The finish is very similar to the palate, with a medium length. The nutty flavours come back and leaves the mouth clean.
This new expression from Glenfiddich costs a little more than the regular 12 year old, but I would say it is certainly worth a little extra. The finnishing in the ex-bourbon barrels adds an extra depth. An excellent dram in this price bracket.
The Macallan Diamond Jubilee Whisky.
I am told this whisky is made up from several casks from the 1990s, the earliest being 1991 and the oldest apparently is not 1999, so 14+ it must be then. With only 2012 bottles available, this won’t last long on the primary market.
So to the whisky:
Dark golden – mid caramel.
A light toffee note comes just before the alcohol kicks in. Then dried fruits of apricots and plums, a little heather and caramel.
Smooth at first with apricots and honey. The 52% gives a warming heat which is not overpowering and ideal for the style and richness of the whisky, nether too powerful or too light. After the warmth subsides a little marzipan laps over the already prevalent sherry flavours and a touch of orange peel. There comes a small amount of sweetness of flowers and smoke.
A long finish with waves of rich sherry and higher floral notes interweaving with each other and with wisps of smoke.
Overall a wonderfully complex whisky and very moreish. Whisky of which (unfortunately) very little will actually touch the lips of mere mortals. I suspect there will be more bottles placed neatly on a shelf than ever will be opened except by those who can easily afford the current £350 ticket and probably quite a bit more, once this sells out and hits the secondary market.
My advice: If you can’t afford simply to buy and drink one, buy two. Drink one and in a while sell the other to pay for the first. Or raid the piggy bank. I think as many people as possible should have the chance to drink this great dram.
The English Whisky Company. St George’s Diamond Jubilee whisky.
Of all the distilleries in the world one would have been very surprised had St George’s not released a whisky for The Queen’s Diamond Jubilee. And it’s priced at a very reasonable £60 as well (Whisky Exchange http://www.thewhiskyexchange.com/P-16794.aspx).As with their previous decanter bottled releases, there is a limited run, this time of only 3,300 bottles.

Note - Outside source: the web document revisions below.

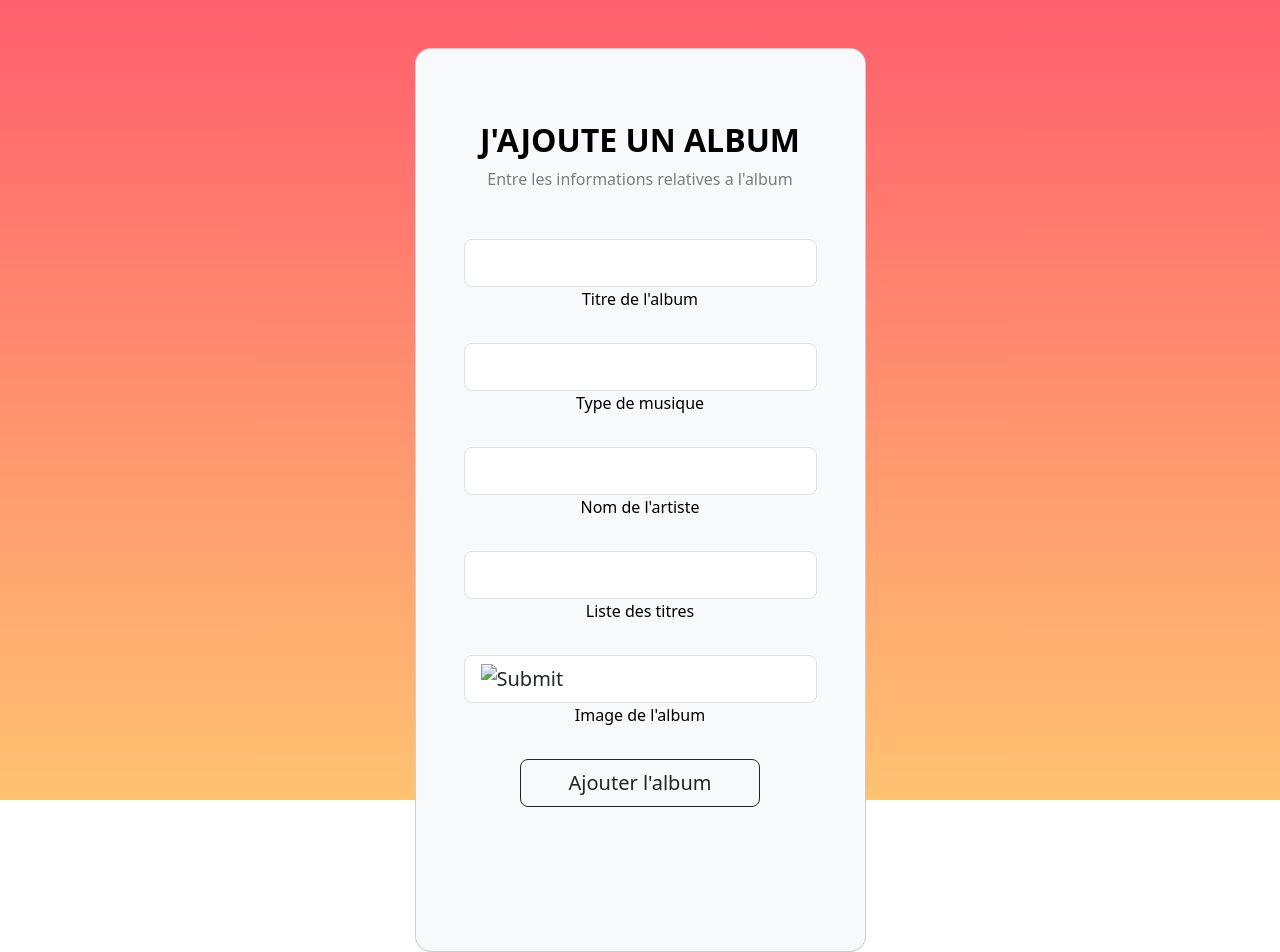
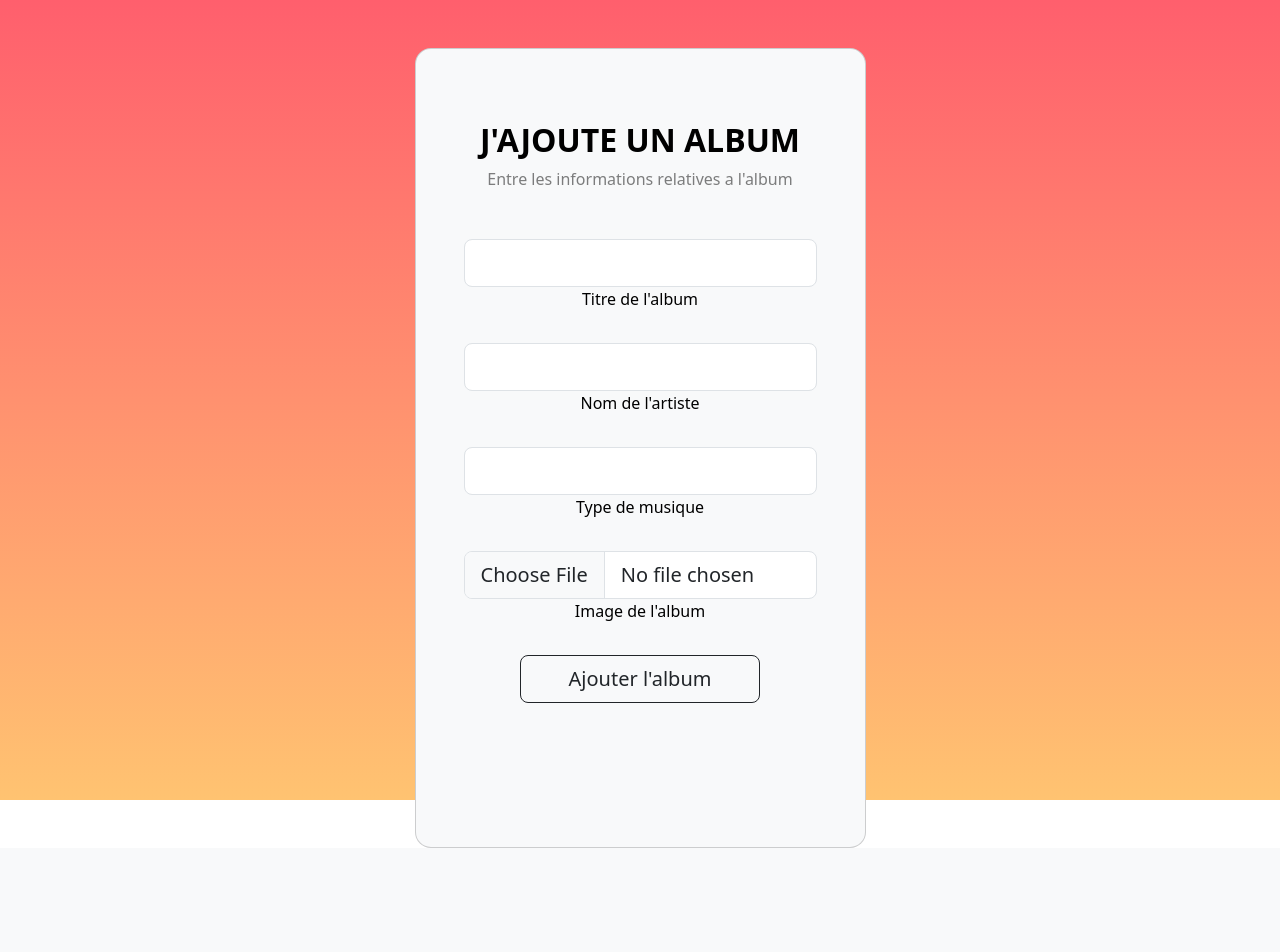
Before and after one commit to ClaraBousquet/Dizzer, a Symfony app: template app/templates/public/addAlbum.html.twig in a window 1280 px wide. After the commit the page ends 848 px from the top, so only its background shows below. Run offline with Twig, Linux system fonts and the light colour scheme; the template is opened without the code that fills it, so the values that code supplies are empty; some libraries are stand-ins or nearby versions.

Commit message:
formAddAlbum

```diff
--- a/app/public/style/styles.css
+++ b/app/public/style/styles.css
@@ -88,9 +88,6 @@ title {
   margin-left: 10px;
 }
 
-btn-add{
-    margin
-}
 
 .btn-custom {
   background: linear-gradient(to bottom, #ff5f6d, #ffc371);
--- a/app/src/DataFixtures/AppFixtures.php
+++ b/app/src/DataFixtures/AppFixtures.php
@@ -31,7 +31,7 @@ class AppFixtures extends Fixture
         // boucle de création des albums
       for ($i = 0; $i < count($albumTitle); $i++) {
     $album = new Album();
-    $album->setAlbumName($faker->name);
+   // $album->setAlbumName($faker->name);
     $album->setAlbumTitle($albumTitle[$i]);
     $album->setAlbumType($albumType[rand(0, count($albumType) - 1)]);
     $album->setAlbumListTitres($albumListTitres);
@@ -39,17 +39,14 @@ class AppFixtures extends Fixture
     // Parcours du tableau artistesList pour trouver l'artiste correspondant
     foreach ($artistesList as $artisteName => $albums) {
         if (in_array($albumTitle[$i], $albums)) {
-            // Recherchez ou créez l'artiste correspondant
             $artist = $manager->getRepository(Artist::class)->findOneBy(['artistName' => $artisteName]);
 
             if (!$artist) {
-                // Si l'artiste n'existe pas encore, créez-le
                 $artist = new Artist();
                 $artist->setArtistName($artisteName);
                 $manager->persist($artist);
             }
 
-            // Associez l'artiste à l'album
             $album->setArtist($artist);
             break;
         }
--- a/app/templates/public/addAlbum.html.twig
+++ b/app/templates/public/addAlbum.html.twig
@@ -24,21 +24,17 @@
 
               <div class="form-outline form-black mb-4">
                 <input type="text" id="typeEmailX" class="form-control form-control-lg" />
-                <label class="form-label" >Type de musique</label>
-              </div>
-
-              <div class="form-outline form-black mb-4">
-                <input type="text" id="typeEmailX" class="form-control form-control-lg" />
                 <label class="form-label" >Nom de l'artiste</label>
               </div>
 
               <div class="form-outline form-black mb-4">
                 <input type="text" id="typeEmailX" class="form-control form-control-lg" />
-                <label class="form-label" >Liste des titres</label>
+                <label class="form-label" >Type de musique</label>
               </div>
 
+
               <div class="form-outline form-black mb-4">
-                <input type="image" id="image" class="form-control form-control-lg" />
+                <input type="file" id="image" class="form-control form-control-lg" />
                 <label class="form-label" >Image de l'album</label>
               </div>
 
```
Also changed, not shown: app/src/Controller/PublicController.php (+29 -1 lines).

Well, one has to think about whether this bottling is simply a gimmick, so let’s get to the whisky.
Nose: Firstly, lots of fresh and dried fruit comes forth, marmalade flavours of citrus and apricot. There is an underlying sweetness of boiled sweets and top notes of alpine flowers, bringing a lightness and fragrance to the whisky.

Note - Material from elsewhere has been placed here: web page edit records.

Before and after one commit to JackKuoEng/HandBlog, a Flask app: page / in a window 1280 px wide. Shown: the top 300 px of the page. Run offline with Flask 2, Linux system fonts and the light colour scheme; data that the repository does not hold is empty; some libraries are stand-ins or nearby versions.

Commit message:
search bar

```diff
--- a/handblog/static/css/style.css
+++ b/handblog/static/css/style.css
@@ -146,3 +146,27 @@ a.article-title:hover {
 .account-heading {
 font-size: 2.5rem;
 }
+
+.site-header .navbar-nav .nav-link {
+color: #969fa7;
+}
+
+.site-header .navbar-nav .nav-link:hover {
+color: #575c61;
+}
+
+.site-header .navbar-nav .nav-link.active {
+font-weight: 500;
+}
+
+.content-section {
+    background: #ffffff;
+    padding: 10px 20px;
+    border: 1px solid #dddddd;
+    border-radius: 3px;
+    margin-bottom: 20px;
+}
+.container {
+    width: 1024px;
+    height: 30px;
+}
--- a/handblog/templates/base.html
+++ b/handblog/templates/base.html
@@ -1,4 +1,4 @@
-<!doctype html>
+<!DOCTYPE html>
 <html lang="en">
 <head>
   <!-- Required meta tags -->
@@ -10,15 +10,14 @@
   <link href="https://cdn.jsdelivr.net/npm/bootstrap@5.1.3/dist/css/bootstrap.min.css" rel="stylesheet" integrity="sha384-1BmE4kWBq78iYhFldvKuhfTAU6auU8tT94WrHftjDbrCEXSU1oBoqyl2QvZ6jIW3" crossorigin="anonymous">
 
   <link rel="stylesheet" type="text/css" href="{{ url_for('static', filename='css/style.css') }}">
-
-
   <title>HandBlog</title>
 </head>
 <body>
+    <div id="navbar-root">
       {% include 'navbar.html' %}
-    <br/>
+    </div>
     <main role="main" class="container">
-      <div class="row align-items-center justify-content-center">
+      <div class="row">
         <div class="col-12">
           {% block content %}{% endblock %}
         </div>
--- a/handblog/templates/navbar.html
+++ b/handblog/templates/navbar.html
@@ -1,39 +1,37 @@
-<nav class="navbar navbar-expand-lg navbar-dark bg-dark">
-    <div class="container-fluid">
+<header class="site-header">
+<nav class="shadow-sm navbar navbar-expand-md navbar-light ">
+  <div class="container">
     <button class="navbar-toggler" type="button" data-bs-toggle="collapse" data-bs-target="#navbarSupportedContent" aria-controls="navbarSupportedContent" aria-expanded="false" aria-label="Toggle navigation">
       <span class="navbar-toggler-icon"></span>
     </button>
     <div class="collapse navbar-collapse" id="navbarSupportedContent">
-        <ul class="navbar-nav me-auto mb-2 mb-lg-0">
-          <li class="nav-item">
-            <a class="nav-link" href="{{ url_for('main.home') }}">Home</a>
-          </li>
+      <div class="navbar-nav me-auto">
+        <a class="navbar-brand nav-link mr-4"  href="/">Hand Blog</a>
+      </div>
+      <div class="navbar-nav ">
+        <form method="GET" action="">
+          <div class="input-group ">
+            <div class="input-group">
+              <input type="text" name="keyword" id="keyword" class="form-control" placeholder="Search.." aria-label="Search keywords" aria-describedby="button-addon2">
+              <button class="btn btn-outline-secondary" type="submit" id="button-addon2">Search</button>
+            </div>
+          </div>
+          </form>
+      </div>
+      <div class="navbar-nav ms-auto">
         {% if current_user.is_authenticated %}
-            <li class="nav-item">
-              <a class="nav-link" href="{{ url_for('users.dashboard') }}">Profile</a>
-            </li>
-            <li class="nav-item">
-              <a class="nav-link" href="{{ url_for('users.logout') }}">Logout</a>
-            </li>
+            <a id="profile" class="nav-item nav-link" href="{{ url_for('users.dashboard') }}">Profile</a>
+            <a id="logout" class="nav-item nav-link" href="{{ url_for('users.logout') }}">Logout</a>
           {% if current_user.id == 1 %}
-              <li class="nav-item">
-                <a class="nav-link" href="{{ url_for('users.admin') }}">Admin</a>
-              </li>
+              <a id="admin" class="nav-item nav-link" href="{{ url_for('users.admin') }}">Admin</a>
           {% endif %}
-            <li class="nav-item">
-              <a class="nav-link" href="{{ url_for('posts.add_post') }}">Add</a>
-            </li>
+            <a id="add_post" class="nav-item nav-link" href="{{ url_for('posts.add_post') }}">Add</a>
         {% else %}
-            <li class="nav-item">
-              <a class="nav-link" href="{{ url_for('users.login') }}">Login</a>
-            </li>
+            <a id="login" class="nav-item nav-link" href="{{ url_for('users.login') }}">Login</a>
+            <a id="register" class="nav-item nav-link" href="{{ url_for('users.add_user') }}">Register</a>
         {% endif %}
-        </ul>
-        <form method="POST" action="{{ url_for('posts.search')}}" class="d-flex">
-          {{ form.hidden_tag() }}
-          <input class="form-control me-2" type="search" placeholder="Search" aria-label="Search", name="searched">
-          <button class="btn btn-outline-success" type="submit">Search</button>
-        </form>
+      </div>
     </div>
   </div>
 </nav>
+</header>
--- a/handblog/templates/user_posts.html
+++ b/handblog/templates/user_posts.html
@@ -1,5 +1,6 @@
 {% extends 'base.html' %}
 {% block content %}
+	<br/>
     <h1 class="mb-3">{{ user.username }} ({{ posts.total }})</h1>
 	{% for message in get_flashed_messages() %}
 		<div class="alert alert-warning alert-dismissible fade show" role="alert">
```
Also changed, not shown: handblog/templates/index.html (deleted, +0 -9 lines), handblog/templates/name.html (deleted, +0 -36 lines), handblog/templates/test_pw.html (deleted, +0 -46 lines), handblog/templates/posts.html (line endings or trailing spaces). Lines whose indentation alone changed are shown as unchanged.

Palate: Harmonious. The dried fruits come through more with the apricots taking centre stage and touches of orange to follow. It is fresh with a slightly herbal edge, mixed with floral notes and moments of honey.
Finish: Quite a long finish, with the fruits subsiding to leave the herbal and floral flavours.
The overall complexity for a whisky of such a young age is impressive. The sweetness is nicely balanced with a fresh appeal. A whisky perfect for summer evening drinking (if we ever get a summer here in the UK!).
The whisky coming out of the St George’s distillery seems to go from strength to strength. Their whiskies have lovely differences yet manage to keep an underlying style which is imparting a distinct identity upon the distillery amongst the rest of the field. Well, I did buy a bottle of this and having reminded myself of how much I liked it, I’m off to find another!
English Whisky Company:St George’s Diamond Jubilee Commemorative whisky.
Very Floral, with a mixture of spring meadow flowers on top of lots of citrus crystalline fruit. There are hints of caramel with high notes of sherbet.
Caramel and sherbet with a nice edge of boiled citrus sweets giving a nice balance of dry and sweet. The high notes are of heather flowers with hints herbs. Overall the weight is medium with an overall spring feel.
This is a lively and dry whisky, dancing on the palate as it finishes, worthy of celebrating our sprightly Queen’s jubilee with. Crisp and polished.
With under 3000 bottles for the world market, I’m very glad I booked my bottle.